When Becky Drummy Fehman played with dolls as a child, the make believe world she created was a little different than that of most 7-year-old girls.
With her dad at the controls of a home video camera, she pretended to put on a television show in which she instructed parents how to care for their children.
Now, armed with two college degrees and experience as a registered nurse, Fehman’s advice is the real deal. In addition to working full time as a newborn intensive care nurse at St. Vincent Women’s Hospital in Indianapolis, the Indiana State University alumna runs a home-based business called “Ready the Nest.”
When Fehman completed a bachelor’s degree in nursing at Indiana State in 2007 it was her second four-year degree. She had earlier earned a degree in public relations at Butler University and worked in that field for a few years before deciding to switch careers.

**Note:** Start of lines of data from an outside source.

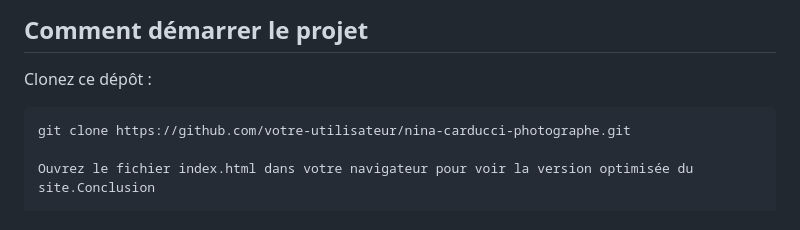
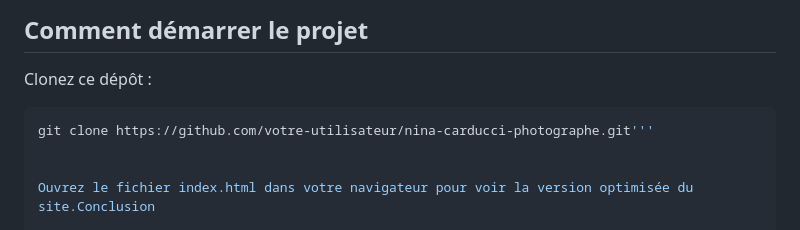
Before and after one commit to Solweg/Projets-4, a Markdown page: README.md, the part around the change. Drawn GitHub-style.

````diff
--- a/README.md
+++ b/README.md
@@ -76,9 +76,9 @@ Les performances et l'accessibilité avant et après optimisation ont été éva
 ## Comment démarrer le projet
 
 Clonez ce dépôt :
+```bash
+git clone https://github.com/votre-utilisateur/nina-carducci-photographe.git'''
 
-```bash
-git clone https://github.com/votre-utilisateur/nina-carducci-photographe.git
 
 Ouvrez le fichier index.html dans votre navigateur pour voir la version optimisée du site.Conclusion
 
````
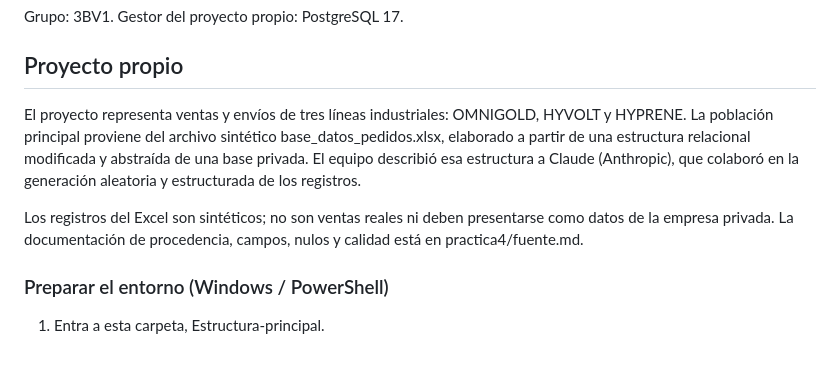
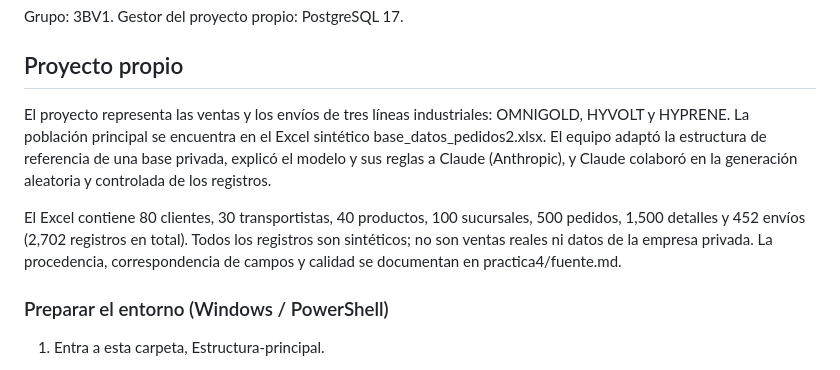
Before and after one commit to OmarFloresIIA/PRACTICABD_4-5, a Markdown page: Estructura-principal/README.md, the part around one of its changes. Drawn GitHub-style.

```diff
--- a/Estructura-principal/README.md
+++ b/Estructura-principal/README.md
@@ -8,9 +8,9 @@ Grupo: 3BV1. Gestor del proyecto propio: PostgreSQL 17.
 
 ## Proyecto propio
 
-El proyecto representa ventas y envíos de tres líneas industriales: OMNIGOLD, HYVOLT y HYPRENE. La población principal proviene del archivo sintético base_datos_pedidos.xlsx, elaborado a partir de una estructura relacional modificada y abstraída de una base privada. El equipo describió esa estructura a Claude (Anthropic), que colaboró en la generación aleatoria y estructurada de los registros.
+El proyecto representa las ventas y los envíos de tres líneas industriales: OMNIGOLD, HYVOLT y HYPRENE. La población principal se encuentra en el Excel sintético base_datos_pedidos2.xlsx. El equipo adaptó la estructura de referencia de una base privada, explicó el modelo y sus reglas a Claude (Anthropic), y Claude colaboró en la generación aleatoria y controlada de los registros.
 
-Los registros del Excel son sintéticos; no son ventas reales ni deben presentarse como datos de la empresa privada. La documentación de procedencia, campos, nulos y calidad está en practica4/fuente.md.
+El Excel contiene 80 clientes, 30 transportistas, 40 productos, 100 sucursales, 500 pedidos, 1,500 detalles y 452 envíos (2,702 registros en total). Todos los registros son sintéticos; no son ventas reales ni datos de la empresa privada. La procedencia, correspondencia de campos y calidad se documentan en practica4/fuente.md.
 
 ### Preparar el entorno (Windows / PowerShell)
 
```
Also changed, not shown: other parts of Estructura-principal/README.md (+15 -12 lines).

It was after she had been working at the women’s hospital for several years that she got the idea for a business based on her childhood home videos.
“I called it ‘Baby TV.’ I was acting like it was a TV show. I was telling people how to clothe their baby and how to put them to sleep and what earrings are appropriate to wear – something I would never talk about now,” she said. “When I really thought about it in the real world I was teaching newborn care classes at the hospital with 25 people in the room. Every time we had a break, I’d get bombarded with people who had questions they felt uncomfortable asking in front of everyone else. I thought it would be so much more comfortable in their living rooms.”
So that’s where Fehman primarily works. She sits on the floor and sets up dolls on a coffee table as nervous new or prospective parents sit just a few feet away on their couch.
After easing into the business in late 2011 with family friends as her first clients, Fehman officially launched her maternity/baby concierge in January 2012.
“I was freaking out,” recalled Amy Lenihan of Noblesville. “We had a new house and I didn’t know how to baby proof it.”
Lenihan and her husband Jason were expecting their first child when they agreed to be “test parents” for Fehman’s business.
“She helped us baby proof, looked at all of the electrical outlets, told us how to install bumpers around coffee tables and made sure the baby couldn’t get into the fireplace,” Lenihan said. “She was a tremendous help with the registry. My friends pretty much had everything picked out but I wanted a professional nurse’s opinion on what was going to be necessary.”
As for actual child care, Lenihan said Fehman covered everything from baby’s first bath and care of the umbilical cord to swaddling and breastfeeding.
“She is amazing,” she said. “And she came to our home so we didn’t have to go to a hospital.”
While she works primarily with expectant parents, Fehman also puts on monthly programs for adoptive parents and occasionally does refresher courses for grandparents.
Working with grandparents can be especially challenging, she said, “I always get, ‘Well, I raised three kids and they’re just fine.’ Well, back when they were raising their children I’m sure they were doing things by the most current research at the time but the field of baby care is ever-changing.”
For example, grandparents are often surprised to learn that experts now advise placing infants on their back to sleep and not their stomach because stomach sleepers are more prone to sudden infant death syndrome.
Then there are those finicky car seats. Generations of parents still haven’t mastered them. Three out of four child safety seats are still installed incorrectly, she noted.
Lenihan was surprised to learn that using fabric softener on her fair-skinned son’s clothes was not a good idea.
“You want the child’s clothes to be free of perfumes and other scents to protect against allergies,” she said.
Fehman is quick to praise Indiana State and especially Esther Acree, who then served as dean of nursing, for ensuring that her pursuit of a second four-year degree went so smoothly she completed it in 2 ½ years – including summer classes.
“My first semester, I went straight into clinicals, which was amazing. I was 25 and wasn’t quite sure what I wanted to do,” she said. “My first clinical was in a nursing home and I thought if I can do this, I can do anything.”
But it was while serving an externship in Union Hospital’s pediatric and newborn departments that “I knew this was what I wanted to do,” Fehman said.
“Ready the Nest” has grown during its first year of operation and Fehman has even been contacted by a nurse in the San Francisco area for tips on how to launch a similar business in the Bay Area.
In the past, new parents could often count on parents, siblings or other family members to help them through the first few months of parenting but, with America’s population now more mobile, growing numbers of new parents don’t have that option, she said.
“I had a client recently who had no family close to home, no one to turn to to ask questions, so I was her resource for those things,” Fehman said. “I hope that I give that feeling of ‘I have somebody that … can come over if I’m thinking that I’m not doing something right. I’m very accessible to my clients. I feel like I can be a source of comfort for them.”
Dave Taylor is the director of media relations.